To watch and observe.”
“The pale Moon rising
Out of our sight slips the sun
Leaves the sky for the Moon.”
From the silent stillness of the loch to the restless refreshing nature of the flowing river. The twisting, tumbling, meandering wanderings of the rivers flow describe vividly the passage of time. Overseen by the high places, resplendent lofty pinnacles of Lochnagar, its buttresses and jagged skyline profile overlook the whole as well as giving nurture to the river and by its gift of snow melt liquor. While beneath its dominant features lies the loch, both a repository and a reservoir, the waters rise and fall over the seasons yet give continuously to the descending river.
While high above the arcing solitary Moon is travelling and musing, observing yet also influencing events below. Tidal movements and their changes ensures a continuum of relationships, subtle yet profound, of life giving and nurturing. The passing of eons, of millennia is demonstrated by the effects of erosion, of jagged rocks worn glass smooth, of rounded pebbles which mosaic the river beds.

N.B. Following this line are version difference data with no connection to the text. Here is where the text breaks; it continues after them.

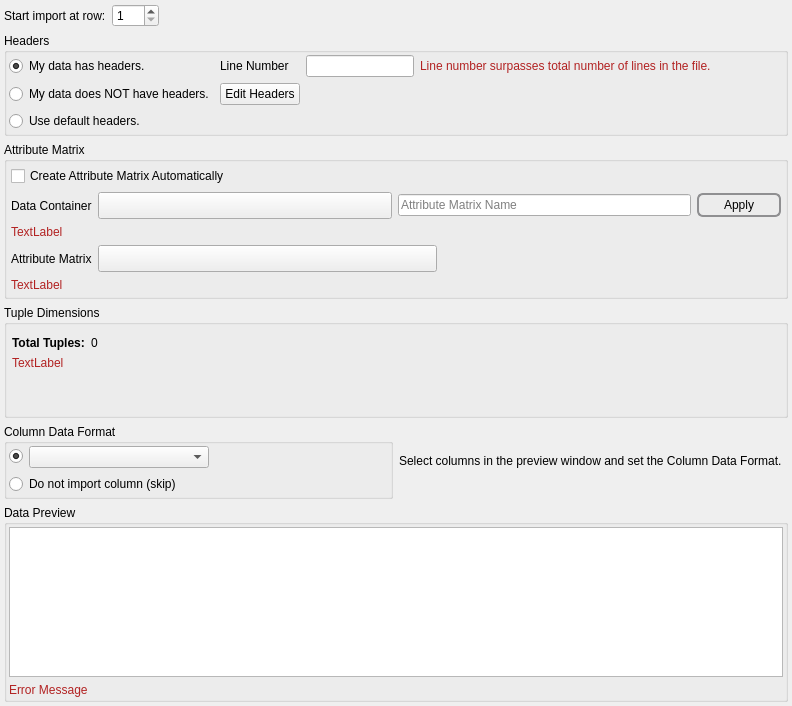
Above: Source/Plugins/IO/Widgets/ImportASCIIDataWizard/UI_Files/DataFormatPage.ui from BlueQuartzSoftware/DREAM3D before the change. Below: the same form after it.
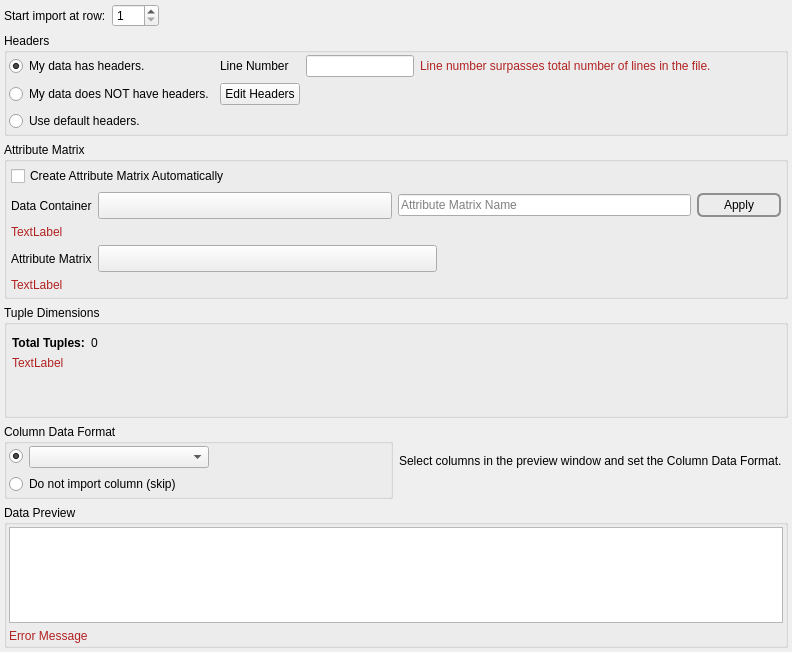
That is the form after the change. Custom widgets are drawn as their Qt base class.

Patch:
```diff
--- a/Source/Plugins/IO/Widgets/ImportASCIIDataWizard/UI_Files/DataFormatPage.ui
+++ b/Source/Plugins/IO/Widgets/ImportASCIIDataWizard/UI_Files/DataFormatPage.ui
@@ -7,7 +7,7 @@
     <x>0</x>
     <y>0</y>
     <width>792</width>
-    <height>706</height>
+    <height>652</height>
    </rect>
   </property>
   <property name="windowTitle">
```
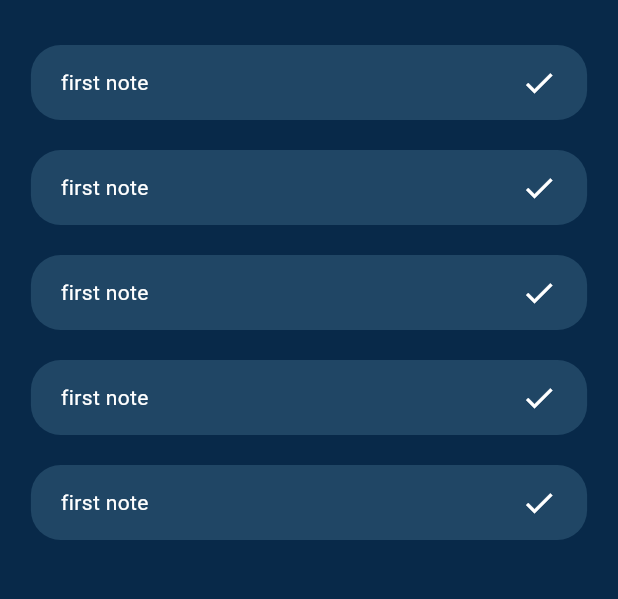
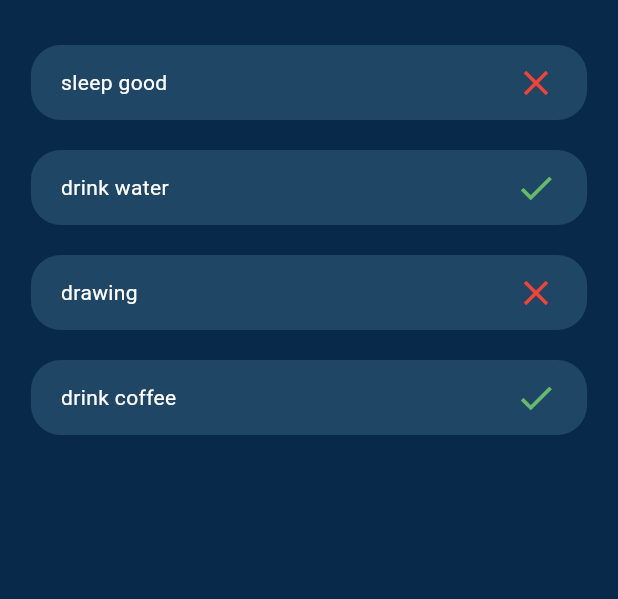
Before and after one commit to Riyam224/to_do_app_flutter, a Flutter app: the screen it shows after launch, on a phone screen of 412 x 824 dp, the part 84-683 px from its top. Run offline on Flutter 3.47's test engine with Material 3 defaults, Android fonts, the phone set to English and light mode, and no system bars.

Commit message:
add  status icon and titleitem

```diff
--- a/lib/views/home_View.dart
+++ b/lib/views/home_View.dart
@@ -5,9 +5,31 @@ import 'package:flutter/material.dart';
 import 'package:flutter/widgets.dart';
 import 'package:todo_app/views/widgets/todo_card_widget.dart';
 
-class HomeView extends StatelessWidget {
+class HomeView extends StatefulWidget {
   const HomeView({super.key});
 
+  @override
+  State<HomeView> createState() => _HomeViewState();
+}
+
+// todo
+class Task {
+  String title;
+  bool status;
+
+  // todo constructor
+  Task({required this.title, required this.status});
+}
+
+// todo
+List allTasks = [
+  Task(title: 'sleep good', status: false),
+  Task(title: 'drink water', status: true),
+  Task(title: 'drawing', status: false),
+  Task(title: 'drink coffee', status: true)
+];
+
+class _HomeViewState extends State<HomeView> {
   @override
   Widget build(BuildContext context) {
     return Scaffold(
@@ -26,12 +48,12 @@ class HomeView extends StatelessWidget {
           child: Column(
             crossAxisAlignment: CrossAxisAlignment.center,
             children: [
-              TodoCardWidget(),
-              TodoCardWidget(),
-              TodoCardWidget(),
-              TodoCardWidget(),
-              TodoCardWidget(),
-              // todo
+              // todo remove [] from the list below by ...
+
+              ...allTasks
+                  .map((item) => TodoCardWidget(
+                      todoTitle: item.title, doneOrNot: item.status))
+                  .toList()
             ],
           ),
         ));
--- a/lib/views/widgets/todo_card_widget.dart
+++ b/lib/views/widgets/todo_card_widget.dart
@@ -3,9 +3,14 @@
 import 'package:flutter/material.dart';
 
 class TodoCardWidget extends StatelessWidget {
-  const TodoCardWidget({
+  TodoCardWidget({
     super.key,
+    required this.todoTitle,
+    required this.doneOrNot,
   });
+  // todo one
+  final String todoTitle;
+  final bool doneOrNot;
 
   @override
   Widget build(BuildContext context) {
@@ -18,10 +23,15 @@ class TodoCardWidget extends StatelessWidget {
         child: Row(
           mainAxisAlignment: MainAxisAlignment.spaceBetween,
           children: [
-            Text('first note ', style: TextStyle(color: Colors.white)),
+            // todo
+            Text(todoTitle, style: TextStyle(color: Colors.white)),
+            // todo
             Icon(
-              Icons.check,
-              color: Colors.white,
+              doneOrNot ? Icons.check : Icons.close,
+              // size and color
+
+              size: 28,
+              color: doneOrNot ? Colors.green[400] : Colors.red,
             ),
           ],
         ),
```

Thus my scene is set, the visible becoming tangible, but what of the Sun’s role in this theatre of thought. For hidden from view, sunk beneath the horizon its daytime effects are still apparent. The light it gives, so freely, focuses on its position by the reflections and shapes of the Moon. Her form evolves, through waxing and waning yet physically remains the same.
How to incorporate the invisible within the two dimensional form of an image. The stable circular Sun must be present and play a part in the whole yet at the same time remain separate. It has a major role, to be influential and dominant yet also subservient within the production. The shapes of the natural landscape will offer a contrast to the circle, the content symbol that is the Sun. perspective and depth, contrasting and harmonious the colour scheme, shape and form are all required and must be combined. Many are the emotions expressed in this visual interpretation of this continuing and developing story. Locations must vary, from the mountains and lochs, down through the tumbling torrents of the river and on to the sea, where islands seem to float on in the stream. Each and every scene echoes the influences of both the wandering Moon and the daily cycle of the Earth’s journey around the Sun.
Analysis, synthesis and selection has occurred, along with simplification and concentration of the starting aims and objectives and many exploratory drawings and watercolour paintings completed. Careful reflection is required for the choice of the final design to be used as a stepping stone to the loom and ultimately a woven tapestry. I will not copy this design cartoon faithfully but extend my ideas and concepts further. Should I feel that I have said everything in these drawings and paintings I will go no further. But whatever happens my journey will not end here but even if and when a tapestry is being woven further thoughts will be born which may be the starting point for future adventures.
Michael Crompton Summer 2017